■ Provided material ■
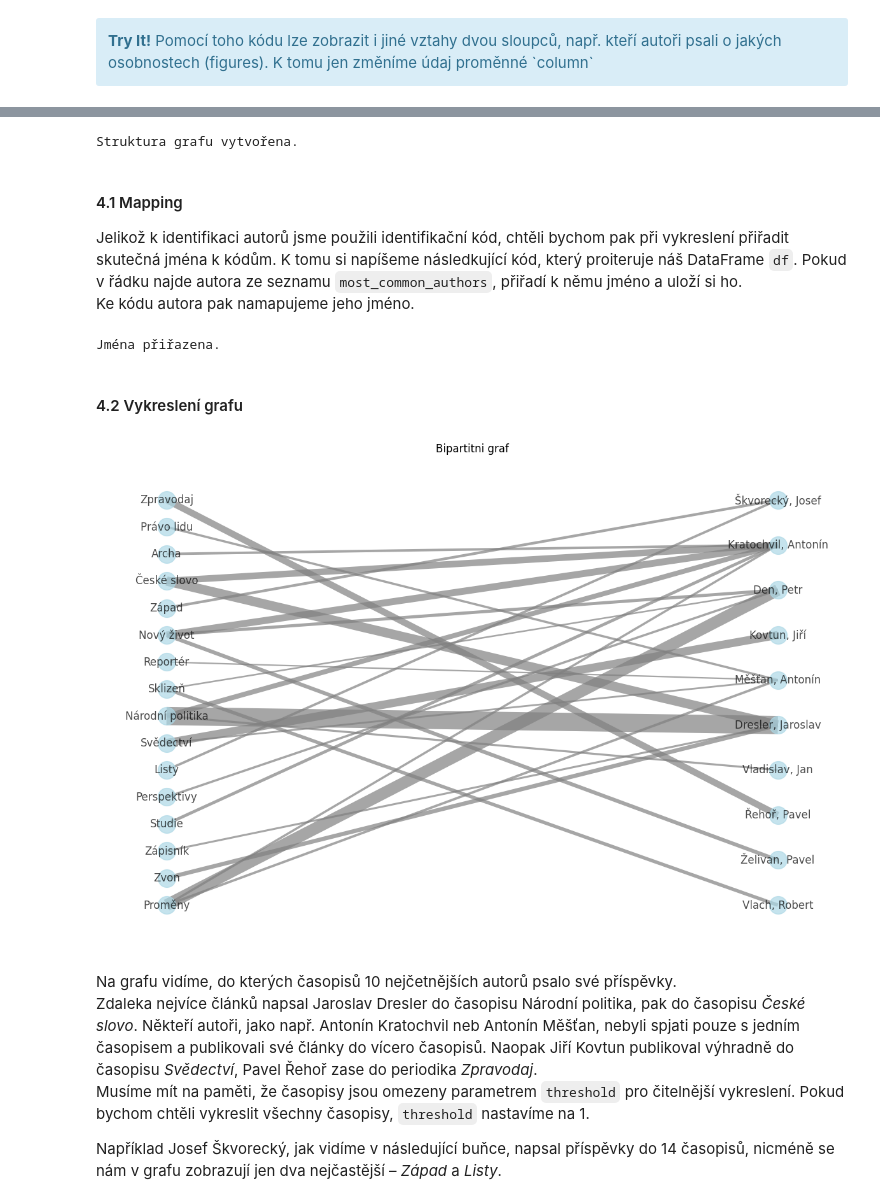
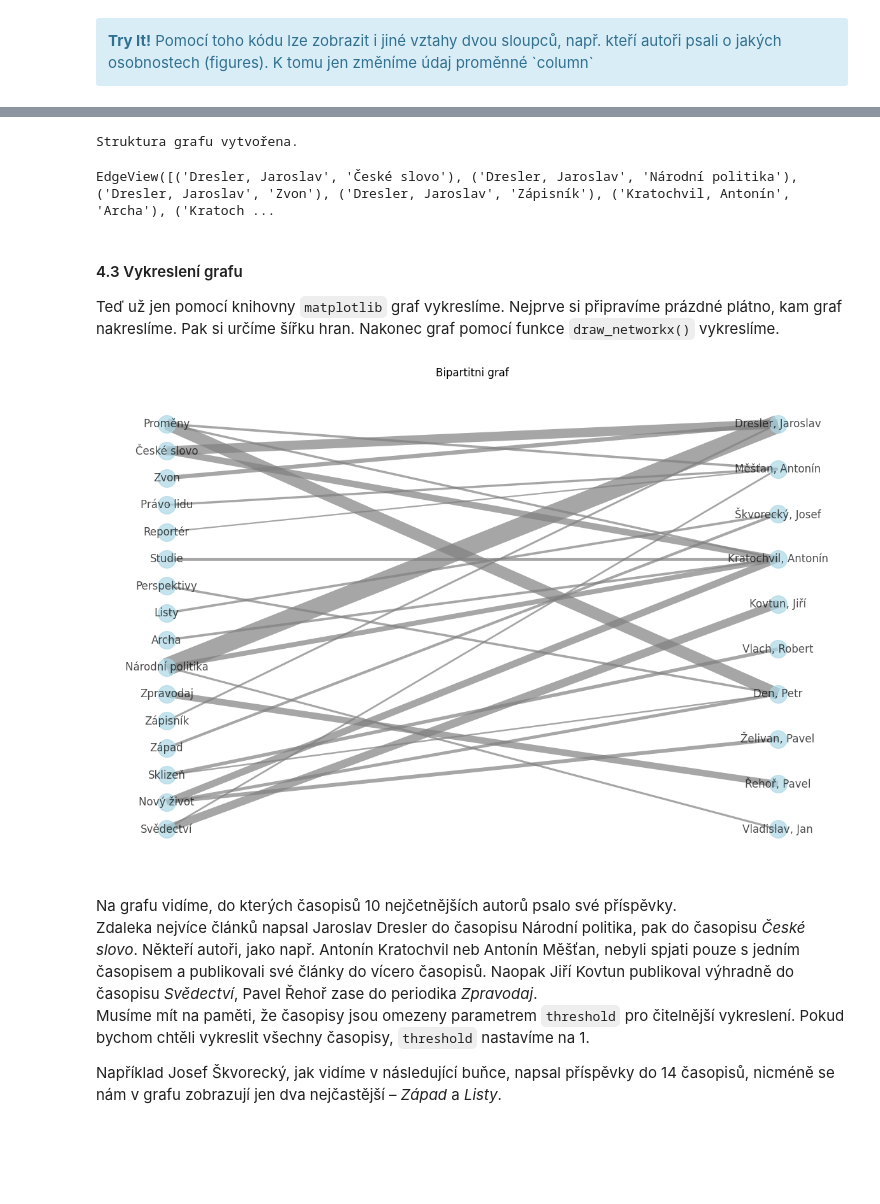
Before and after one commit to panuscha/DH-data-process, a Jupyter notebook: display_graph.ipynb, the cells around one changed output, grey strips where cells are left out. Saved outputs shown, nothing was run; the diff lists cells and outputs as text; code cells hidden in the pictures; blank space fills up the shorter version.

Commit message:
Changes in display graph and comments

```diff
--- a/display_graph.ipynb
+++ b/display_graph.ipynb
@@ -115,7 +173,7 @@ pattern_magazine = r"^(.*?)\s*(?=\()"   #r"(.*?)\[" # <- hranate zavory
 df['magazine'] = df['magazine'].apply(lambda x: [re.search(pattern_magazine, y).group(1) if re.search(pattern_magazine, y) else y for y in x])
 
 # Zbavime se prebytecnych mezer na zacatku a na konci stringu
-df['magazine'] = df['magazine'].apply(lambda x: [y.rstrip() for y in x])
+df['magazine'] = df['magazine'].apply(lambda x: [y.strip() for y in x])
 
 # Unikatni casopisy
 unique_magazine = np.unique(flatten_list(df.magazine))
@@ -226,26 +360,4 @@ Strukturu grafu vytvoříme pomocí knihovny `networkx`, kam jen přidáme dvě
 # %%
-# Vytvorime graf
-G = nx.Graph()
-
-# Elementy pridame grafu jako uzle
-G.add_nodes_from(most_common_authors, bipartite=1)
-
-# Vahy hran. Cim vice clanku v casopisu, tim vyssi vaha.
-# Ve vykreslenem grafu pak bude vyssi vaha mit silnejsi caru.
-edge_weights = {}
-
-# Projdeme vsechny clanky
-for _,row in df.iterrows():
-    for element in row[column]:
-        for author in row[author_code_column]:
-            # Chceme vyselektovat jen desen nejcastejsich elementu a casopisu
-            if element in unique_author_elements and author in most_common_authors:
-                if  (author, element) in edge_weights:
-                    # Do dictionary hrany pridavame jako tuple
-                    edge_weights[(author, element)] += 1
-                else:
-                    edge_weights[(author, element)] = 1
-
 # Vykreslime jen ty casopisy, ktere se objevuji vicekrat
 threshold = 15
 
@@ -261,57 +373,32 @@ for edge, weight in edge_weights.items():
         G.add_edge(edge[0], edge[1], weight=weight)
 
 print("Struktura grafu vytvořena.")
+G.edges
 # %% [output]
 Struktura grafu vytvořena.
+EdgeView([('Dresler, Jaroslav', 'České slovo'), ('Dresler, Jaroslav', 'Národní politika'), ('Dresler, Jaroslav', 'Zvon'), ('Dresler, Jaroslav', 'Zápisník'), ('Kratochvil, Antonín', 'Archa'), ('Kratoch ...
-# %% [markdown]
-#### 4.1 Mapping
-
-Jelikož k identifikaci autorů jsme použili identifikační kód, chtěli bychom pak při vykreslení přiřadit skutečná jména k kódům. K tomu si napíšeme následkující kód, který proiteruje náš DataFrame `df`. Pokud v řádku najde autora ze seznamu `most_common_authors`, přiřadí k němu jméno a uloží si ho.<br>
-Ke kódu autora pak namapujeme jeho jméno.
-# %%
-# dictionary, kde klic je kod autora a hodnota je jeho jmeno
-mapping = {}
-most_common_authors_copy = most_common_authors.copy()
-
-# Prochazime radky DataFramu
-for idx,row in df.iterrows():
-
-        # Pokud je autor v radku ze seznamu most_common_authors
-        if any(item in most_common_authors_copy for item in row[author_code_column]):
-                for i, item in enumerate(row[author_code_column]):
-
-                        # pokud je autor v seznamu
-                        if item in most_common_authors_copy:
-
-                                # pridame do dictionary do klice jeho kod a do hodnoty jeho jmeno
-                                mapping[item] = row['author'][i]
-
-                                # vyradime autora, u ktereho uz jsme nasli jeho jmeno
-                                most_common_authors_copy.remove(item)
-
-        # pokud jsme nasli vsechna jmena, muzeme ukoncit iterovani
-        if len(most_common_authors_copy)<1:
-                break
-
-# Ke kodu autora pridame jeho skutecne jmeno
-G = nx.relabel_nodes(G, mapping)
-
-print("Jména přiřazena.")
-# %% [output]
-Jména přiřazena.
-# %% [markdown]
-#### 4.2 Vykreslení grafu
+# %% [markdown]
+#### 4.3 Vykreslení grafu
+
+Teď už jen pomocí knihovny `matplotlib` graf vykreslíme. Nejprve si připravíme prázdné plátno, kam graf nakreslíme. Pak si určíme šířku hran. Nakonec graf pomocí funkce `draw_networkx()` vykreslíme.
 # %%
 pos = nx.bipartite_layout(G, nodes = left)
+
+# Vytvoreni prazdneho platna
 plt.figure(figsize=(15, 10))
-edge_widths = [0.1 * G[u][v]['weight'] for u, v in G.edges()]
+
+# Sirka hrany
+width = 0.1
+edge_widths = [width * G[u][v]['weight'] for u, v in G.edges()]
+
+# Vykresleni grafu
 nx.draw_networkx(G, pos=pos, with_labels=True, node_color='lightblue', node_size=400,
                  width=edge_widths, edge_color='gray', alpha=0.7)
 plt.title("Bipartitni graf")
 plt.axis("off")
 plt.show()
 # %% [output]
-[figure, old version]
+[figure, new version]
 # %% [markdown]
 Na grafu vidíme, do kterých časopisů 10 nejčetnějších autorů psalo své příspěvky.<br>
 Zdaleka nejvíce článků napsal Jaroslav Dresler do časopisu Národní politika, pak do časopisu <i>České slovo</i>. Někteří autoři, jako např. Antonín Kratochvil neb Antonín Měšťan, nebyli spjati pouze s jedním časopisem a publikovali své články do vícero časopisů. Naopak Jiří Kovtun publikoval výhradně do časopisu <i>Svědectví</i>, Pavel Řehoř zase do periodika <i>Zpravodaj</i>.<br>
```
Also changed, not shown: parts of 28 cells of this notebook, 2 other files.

---

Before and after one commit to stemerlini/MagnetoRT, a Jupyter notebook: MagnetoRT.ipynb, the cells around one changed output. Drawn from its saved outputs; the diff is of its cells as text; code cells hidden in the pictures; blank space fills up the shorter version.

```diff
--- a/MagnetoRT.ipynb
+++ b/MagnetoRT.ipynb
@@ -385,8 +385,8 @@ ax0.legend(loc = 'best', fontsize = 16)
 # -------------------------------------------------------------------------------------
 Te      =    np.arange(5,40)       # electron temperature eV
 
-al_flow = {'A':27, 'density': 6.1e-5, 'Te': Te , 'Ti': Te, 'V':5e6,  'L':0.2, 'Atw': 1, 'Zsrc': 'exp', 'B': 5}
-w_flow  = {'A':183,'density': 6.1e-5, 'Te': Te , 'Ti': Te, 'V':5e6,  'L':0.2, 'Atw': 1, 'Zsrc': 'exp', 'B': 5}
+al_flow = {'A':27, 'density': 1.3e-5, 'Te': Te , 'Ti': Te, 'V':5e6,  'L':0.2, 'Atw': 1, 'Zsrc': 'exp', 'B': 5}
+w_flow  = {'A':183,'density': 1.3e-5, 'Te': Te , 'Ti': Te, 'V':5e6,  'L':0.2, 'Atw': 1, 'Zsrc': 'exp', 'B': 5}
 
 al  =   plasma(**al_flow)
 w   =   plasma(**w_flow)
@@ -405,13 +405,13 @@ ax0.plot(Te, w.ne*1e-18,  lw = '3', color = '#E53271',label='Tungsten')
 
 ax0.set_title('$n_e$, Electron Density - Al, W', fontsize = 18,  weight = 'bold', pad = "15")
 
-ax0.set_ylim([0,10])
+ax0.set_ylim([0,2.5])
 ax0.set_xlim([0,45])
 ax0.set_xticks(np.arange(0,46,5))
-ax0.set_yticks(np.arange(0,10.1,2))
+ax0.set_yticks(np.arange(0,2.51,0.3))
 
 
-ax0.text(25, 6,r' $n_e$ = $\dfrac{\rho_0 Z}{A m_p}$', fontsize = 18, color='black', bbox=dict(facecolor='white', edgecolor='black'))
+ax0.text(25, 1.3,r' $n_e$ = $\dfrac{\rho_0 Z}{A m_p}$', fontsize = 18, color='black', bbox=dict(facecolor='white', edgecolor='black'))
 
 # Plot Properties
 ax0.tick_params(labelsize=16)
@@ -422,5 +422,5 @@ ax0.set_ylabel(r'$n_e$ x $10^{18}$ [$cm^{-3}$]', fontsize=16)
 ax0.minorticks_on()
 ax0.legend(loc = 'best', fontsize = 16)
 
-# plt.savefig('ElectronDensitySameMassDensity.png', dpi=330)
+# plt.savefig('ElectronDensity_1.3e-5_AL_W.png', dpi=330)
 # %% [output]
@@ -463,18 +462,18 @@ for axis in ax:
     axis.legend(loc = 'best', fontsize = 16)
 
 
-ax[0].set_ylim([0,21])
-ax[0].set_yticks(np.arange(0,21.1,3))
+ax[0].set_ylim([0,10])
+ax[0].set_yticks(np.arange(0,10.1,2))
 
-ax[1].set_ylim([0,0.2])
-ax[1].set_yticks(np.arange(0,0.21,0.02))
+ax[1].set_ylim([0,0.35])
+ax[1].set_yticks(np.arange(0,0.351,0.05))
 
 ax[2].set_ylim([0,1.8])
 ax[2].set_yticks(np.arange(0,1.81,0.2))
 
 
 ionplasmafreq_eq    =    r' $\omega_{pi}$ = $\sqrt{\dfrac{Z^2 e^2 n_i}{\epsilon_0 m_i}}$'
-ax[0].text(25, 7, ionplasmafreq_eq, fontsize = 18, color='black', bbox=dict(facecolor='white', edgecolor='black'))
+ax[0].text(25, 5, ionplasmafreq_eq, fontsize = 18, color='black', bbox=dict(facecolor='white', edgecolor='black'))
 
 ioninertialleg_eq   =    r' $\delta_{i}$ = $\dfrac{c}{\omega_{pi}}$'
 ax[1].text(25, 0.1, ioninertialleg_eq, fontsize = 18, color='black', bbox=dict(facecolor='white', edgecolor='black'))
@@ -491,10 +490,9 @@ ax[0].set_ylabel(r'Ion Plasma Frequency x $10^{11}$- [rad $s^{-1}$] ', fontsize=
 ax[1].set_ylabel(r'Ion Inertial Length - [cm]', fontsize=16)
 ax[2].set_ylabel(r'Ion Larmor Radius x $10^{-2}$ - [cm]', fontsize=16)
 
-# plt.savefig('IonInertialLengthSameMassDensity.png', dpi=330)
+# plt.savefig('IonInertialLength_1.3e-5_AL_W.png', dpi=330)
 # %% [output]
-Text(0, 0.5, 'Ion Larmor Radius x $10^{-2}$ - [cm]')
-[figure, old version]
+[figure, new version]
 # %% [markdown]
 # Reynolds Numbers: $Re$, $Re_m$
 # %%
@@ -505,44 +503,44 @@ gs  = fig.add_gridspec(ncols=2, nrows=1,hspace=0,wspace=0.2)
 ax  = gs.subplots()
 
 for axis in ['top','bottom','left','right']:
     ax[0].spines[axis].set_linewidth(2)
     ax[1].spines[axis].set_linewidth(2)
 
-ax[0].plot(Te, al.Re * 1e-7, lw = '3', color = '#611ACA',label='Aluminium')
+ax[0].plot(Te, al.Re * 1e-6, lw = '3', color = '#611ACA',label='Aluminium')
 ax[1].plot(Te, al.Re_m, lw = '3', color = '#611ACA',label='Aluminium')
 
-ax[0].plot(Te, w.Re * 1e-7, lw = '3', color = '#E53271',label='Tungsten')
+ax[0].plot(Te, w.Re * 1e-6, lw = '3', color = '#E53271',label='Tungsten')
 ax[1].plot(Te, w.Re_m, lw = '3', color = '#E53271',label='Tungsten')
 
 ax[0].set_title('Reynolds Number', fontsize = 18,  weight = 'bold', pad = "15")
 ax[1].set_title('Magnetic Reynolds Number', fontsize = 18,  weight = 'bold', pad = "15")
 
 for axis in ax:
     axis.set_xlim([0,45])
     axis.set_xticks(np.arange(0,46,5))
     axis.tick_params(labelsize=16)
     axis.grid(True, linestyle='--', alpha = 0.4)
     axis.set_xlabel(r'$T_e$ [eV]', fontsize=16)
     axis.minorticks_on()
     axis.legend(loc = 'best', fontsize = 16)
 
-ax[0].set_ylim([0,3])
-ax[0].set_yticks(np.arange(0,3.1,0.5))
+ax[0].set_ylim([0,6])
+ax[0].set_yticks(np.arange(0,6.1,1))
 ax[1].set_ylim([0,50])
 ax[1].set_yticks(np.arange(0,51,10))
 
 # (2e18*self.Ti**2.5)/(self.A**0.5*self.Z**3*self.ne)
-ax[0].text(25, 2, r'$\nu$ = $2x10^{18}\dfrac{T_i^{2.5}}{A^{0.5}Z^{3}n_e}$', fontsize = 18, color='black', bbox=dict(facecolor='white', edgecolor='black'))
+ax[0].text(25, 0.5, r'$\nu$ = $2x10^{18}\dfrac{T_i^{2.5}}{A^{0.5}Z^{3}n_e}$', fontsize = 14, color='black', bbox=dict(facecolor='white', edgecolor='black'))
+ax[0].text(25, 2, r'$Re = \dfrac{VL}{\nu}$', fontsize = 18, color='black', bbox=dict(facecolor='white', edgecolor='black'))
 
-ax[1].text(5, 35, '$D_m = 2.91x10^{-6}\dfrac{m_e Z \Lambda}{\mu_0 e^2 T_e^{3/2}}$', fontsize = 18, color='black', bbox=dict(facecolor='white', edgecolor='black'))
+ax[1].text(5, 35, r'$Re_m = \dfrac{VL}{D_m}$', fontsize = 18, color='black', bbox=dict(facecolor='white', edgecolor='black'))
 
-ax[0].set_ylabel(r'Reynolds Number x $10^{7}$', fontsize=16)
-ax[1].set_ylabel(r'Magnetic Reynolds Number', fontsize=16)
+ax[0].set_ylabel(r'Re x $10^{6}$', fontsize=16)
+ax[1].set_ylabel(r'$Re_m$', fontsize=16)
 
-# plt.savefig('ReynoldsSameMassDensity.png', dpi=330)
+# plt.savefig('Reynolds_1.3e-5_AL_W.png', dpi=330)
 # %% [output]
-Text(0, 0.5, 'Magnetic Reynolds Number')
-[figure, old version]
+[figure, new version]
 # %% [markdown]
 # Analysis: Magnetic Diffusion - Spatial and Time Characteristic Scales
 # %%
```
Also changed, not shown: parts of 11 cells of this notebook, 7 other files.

■ Task item ■
Where the string "savefig" appears in a line of the listing, copy that line.

■ Response box ■
-# plt.savefig('ElectronDensitySameMassDensity.png', dpi=330)
+# plt.savefig('ElectronDensity_1.3e-5_AL_W.png', dpi=330)
-# plt.savefig('IonInertialLengthSameMassDensity.png', dpi=330)
+# plt.savefig('IonInertialLength_1.3e-5_AL_W.png', dpi=330)
-# plt.savefig('ReynoldsSameMassDensity.png', dpi=330)
+# plt.savefig('Reynolds_1.3e-5_AL_W.png', dpi=330)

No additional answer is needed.